WORK TASK
Check each line of the records below and collect those that include the word "fpetrap".

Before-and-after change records
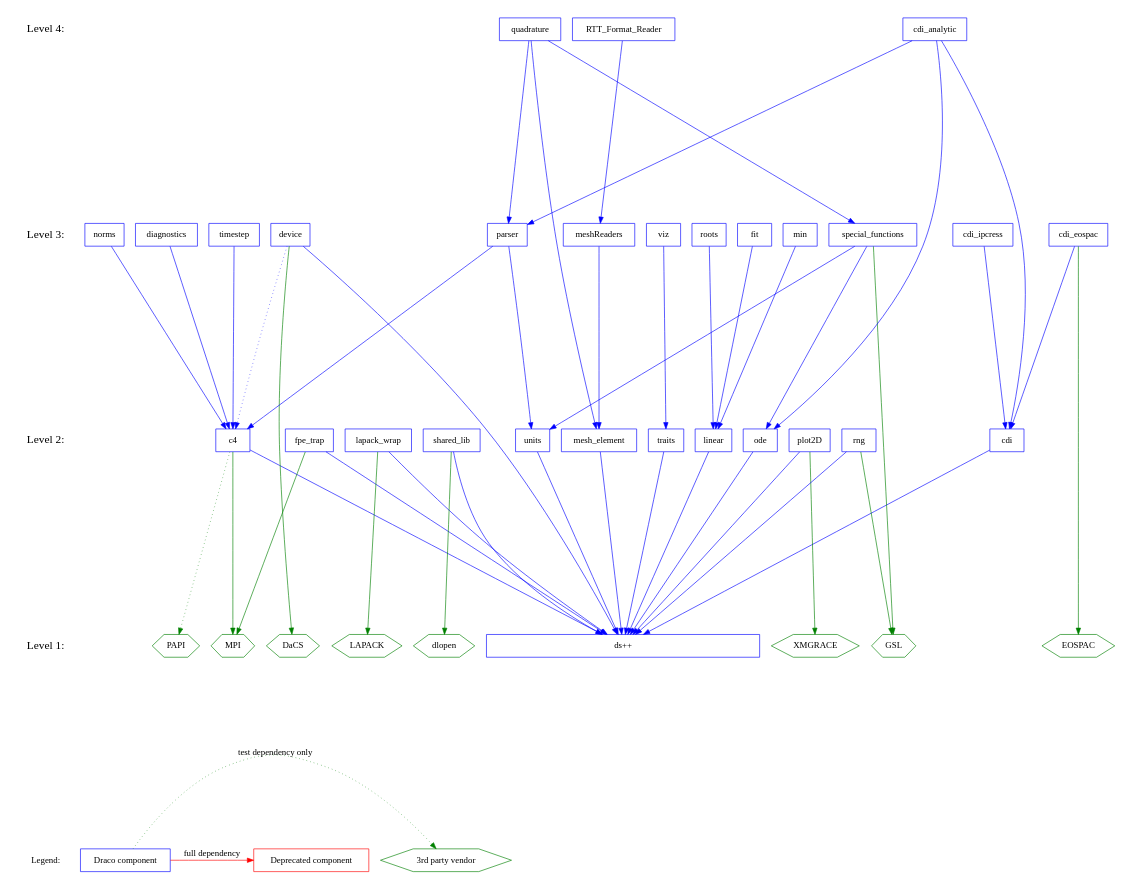
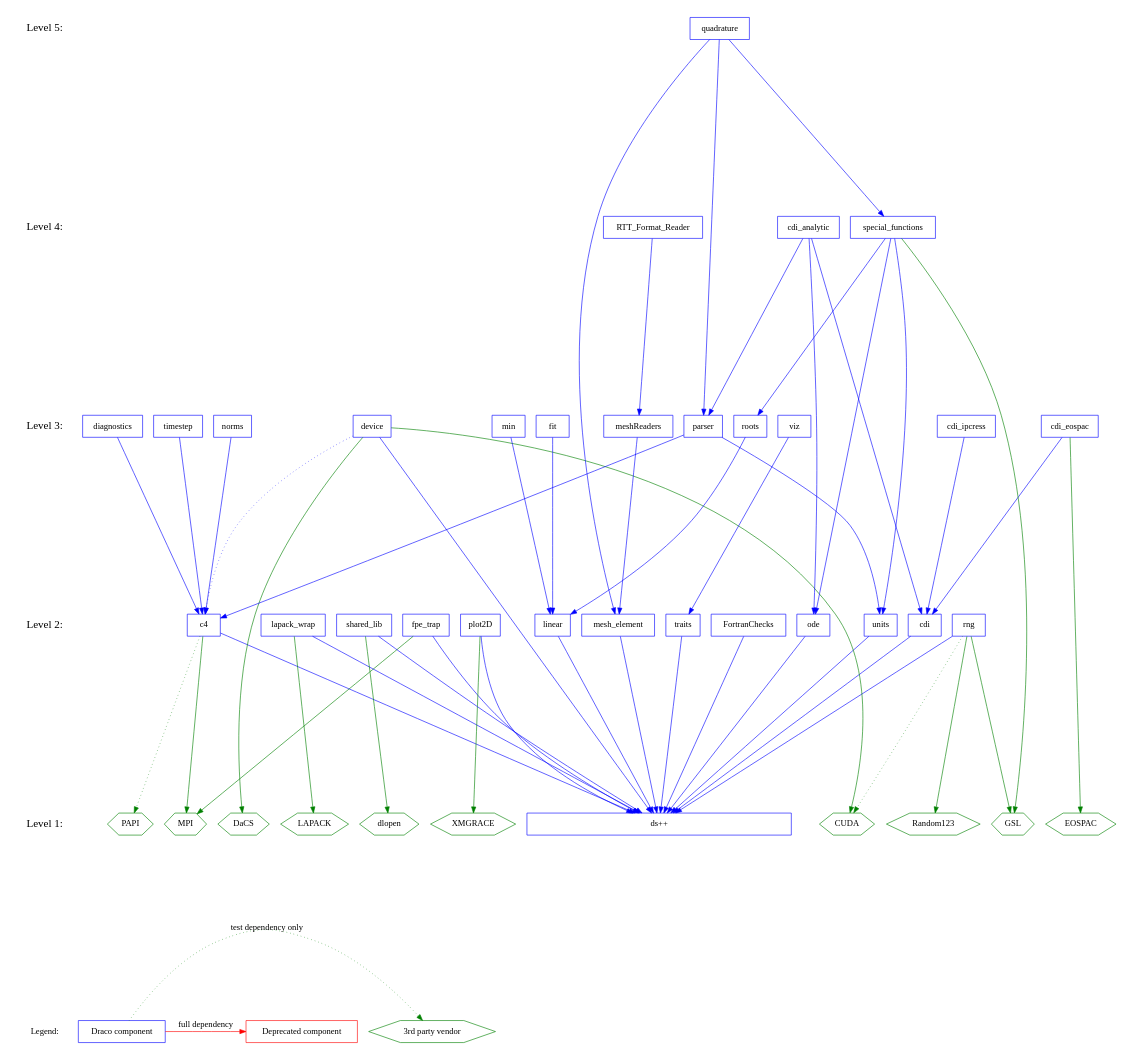
The diagram in doc/build/fig/level.dot (warsa/Draco), drawn with Graphviz before and after one commit. The commit also changed 5 other files, not shown here.

```diff
--- a/doc/build/fig/level.dot
+++ b/doc/build/fig/level.dot
@@ -1,136 +1,145 @@
 digraph draco_level {
     /* graph attributes */
     center=1;
     size="7.5,10";
     ranksep=4;
     
     /* levels */
     legend [shape=plaintext, label="Legend:", fontsize=14];
     level1 [shape=plaintext, label="Level 1:", fontsize=18];
     level2 [shape=plaintext, label="Level 2:", fontsize=18];
     level3 [shape=plaintext, label="Level 3:", fontsize=18];
     level4 [shape=plaintext, label="Level 4:", fontsize=18];
-/*     level5 [shape=plaintext, label="Level 5:", fontsize=18]; */
+    level5 [shape=plaintext, label="Level 5:", fontsize=18]; 
 /*    level6 [shape=plaintext, label="Level 6:", fontsize=18]; */
     
-    /* level6 -> level5 -> */
+    /* level6 -> */
+    level5 -> 
     level4 -> level3 -> level2 -> level1 -> legend [style=invis];
     
     /* packages */
 
     /* legend */
     leg_vendor [shape=box, label="3rd party vendor", color=green, shape=hexagon];
     leg_draco  [shape=box, label="Draco component",  color=blue,  shape=box ];
     leg_depre  [shape=box, label="Deprecated component", color=red,  shape=box ];
 
     /* level 1 */
     vdlopen    [shape=hexagon, color=green, label="dlopen"];
     veospac    [shape=hexagon, color=green, label="EOSPAC"];
     vgrace     [shape=hexagon, color=green, label="XMGRACE"];
     vlapack    [shape=hexagon, color=green, label="LAPACK"];
     vmpi       [shape=hexagon, color=green, label="MPI"];
     vdacs      [shape=hexagon, color=green, label="DaCS"];
+    vcuda      [shape=hexagon, color=green, label="CUDA"];
     vpapi      [shape=hexagon, color=green, label="PAPI"];
+    vran123    [shape=hexagon, color=green, label="Random123"];
         
     dsxx [shape=box, color=blue, label="ds++", width=6];
     
     /* level 2 */
     vgsl       [shape=hexagon, color=green, label="GSL"];
 
     c4         [shape=box, color=blue, label="c4"];
     cdi        [shape=box, color=blue, label="cdi"];
     fpetrap    [shape=box, color=blue, label="fpe_trap"];
+    fc         [shape=box, color=blue, label="FortranChecks"];
     lapack     [shape=box, color=blue, label="lapack_wrap"];
     linear     [shape=box, color=blue, label="linear"];
     meshelement [shape=box, color=blue, label="mesh_element"];
     ode        [shape=box, color=blue, label="ode"];
     plot       [shape=box, color=blue, label="plot2D"];
     rng        [shape=box, color=blue, label="rng"];
     shlib      [shape=box, color=blue, label="shared_lib"];
     traits     [shape=box, color=blue, label="traits"];
     units      [shape=box, color=blue, label="units"];
         
     /* level 3 */
     device    [shape=box, color=blue, label="device"];
     cdieos    [shape=box, color=blue, label="cdi_eospac"];
     cdiip     [shape=box, color=blue, label="cdi_ipcress"];
     diagnostics [shape=box, color=blue, label="diagnostics"];
     fit       [shape=box, color=blue, label="fit"];
     meshread  [shape=box, color=blue, label="meshReaders"];
     min       [shape=box, color=blue, label="min"];
     norms     [shape=box, color=blue, label="norms"];
     parser    [shape=box, color=blue, label="parser"];
     roots     [shape=box, color=blue, label="roots"];
-    sf        [shape=box, color=blue, label="special_functions"];
     timestep  [shape=box, color=blue, label="timestep"];
     viz       [shape=box, color=blue, label="viz"];
     
     /* level 4 */
+    sf        [shape=box, color=blue, label="special_functions"];
     cdianal   [shape=box, color=blue, label="cdi_analytic"];
+    rttread   [shape=box, color=blue, label="RTT_Format_Reader"];
+
+    /* level 5 */
     quad      [shape=box, color=blue, label="quadrature"];
-    rttread   [shape=box, color=blue, label="RTT_Format_Reader"];
+
     
     /* dependencies */
     {rank=same; legend leg_vendor leg_draco leg_depre};
     {rank=same; level1 dsxx vlapack vmpi veospac vgrace vdlopen vgsl vdacs vpapi};
     {rank=same; level2 shlib plot lapack traits c4 fpetrap units cdi ode linear};
-    {rank=same; level3 viz timestep cdieos meshread parser sf};
-    {rank=same; level4 rttread quad};
+    {rank=same; level3 viz timestep cdieos meshread parser};
+    {rank=same; level4 rttread sf};
 
 
     leg_draco -> {leg_vendor} [color=green, style=dotted, label="test dependency only"];
     leg_draco -> {leg_depre} [color=red, label="full dependency"];
     
     /* draco packages */
 
     /* NOTE:  hidden dependencies are in comments at the end of each line.
      * For example if a package depends on c4 it implicitly depends on dsxx
      * as well.  The dependency on dsxx is not shown explicitly on the
      * graph. 
     
     /* level 2 */
     c4          -> {dsxx}        [color=blue];
     c4          -> {vmpi}        [color=green];
     c4          -> {vpapi}       [color=green, style=dotted];
     cdi         -> {dsxx}        [color=blue];
+    fc          -> {dsxx}        [color=blue];
     fpetrap     -> {dsxx}        [color=blue];
     fpetrap     -> {vmpi}        [color=green];
     lapack      -> {dsxx}        [color=blue];
     lapack      -> {vlapack}     [color=green];
     linear      -> {dsxx}        [color=blue];
     meshelement -> {dsxx}        [color=blue];
     ode         -> {dsxx}        [color=blue];
     plot        -> {dsxx}        [color=blue];
     plot        -> {vgrace}      [color=green];
     rng         -> {dsxx}        [color=blue];
-    rng         -> {vgsl}        [color=green];
+    rng         -> {vgsl vran123}  [color=green];
+    rng         -> {vcuda}       [color=green, style=dotted];
     shlib       -> {dsxx}        [color=blue];
     shlib       -> {vdlopen}     [color=green];
     traits      -> {dsxx}        [color=blue];
     units       -> {dsxx}        [color=blue];
     
     /* level 3 */
     device      -> {dsxx}        [color=blue];
     device      -> {c4}          [color=blue, style=dotted];
-    device      -> {vdacs}       [color=green];
+    device      -> {vdacs vcuda} [color=green];
     cdieos      -> {cdi}         [color=blue];
     cdieos      -> {veospac}     [color=green]; 
     cdiip       -> {cdi}         [color=blue];
     diagnostics -> {c4}          [color=blue];
     fit         -> {linear}      [color=blue];
     meshread    -> {meshelement} [color=blue];
     min         -> {linear}      [color=blue];
     norms       -> {c4}          [color=blue];
     parser      -> {c4 units}    [color=blue];
     roots       -> {linear}      [color=blue];
-    sf          -> {units ode}   [color=blue];
+    sf          -> {units ode roots} [color=blue];
     sf          -> {vgsl}        [color=green];
     timestep    -> {c4}          [color=blue];
     viz         -> {traits}      [color=blue];
 
     /* level 4 */
     cdianal     -> {parser cdi ode}        [color=blue];
     quad        -> {sf meshelement parser} [color=blue];
     rttread     -> {meshread}              [color=blue];
 
 }
```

OUTPUT FOR THIS TASK
     fpetrap    [shape=box, color=blue, label="fpe_trap"];
     {rank=same; level2 shlib plot lapack traits c4 fpetrap units cdi ode linear};
     fpetrap     -> {dsxx}        [color=blue];
     fpetrap     -> {vmpi}        [color=green];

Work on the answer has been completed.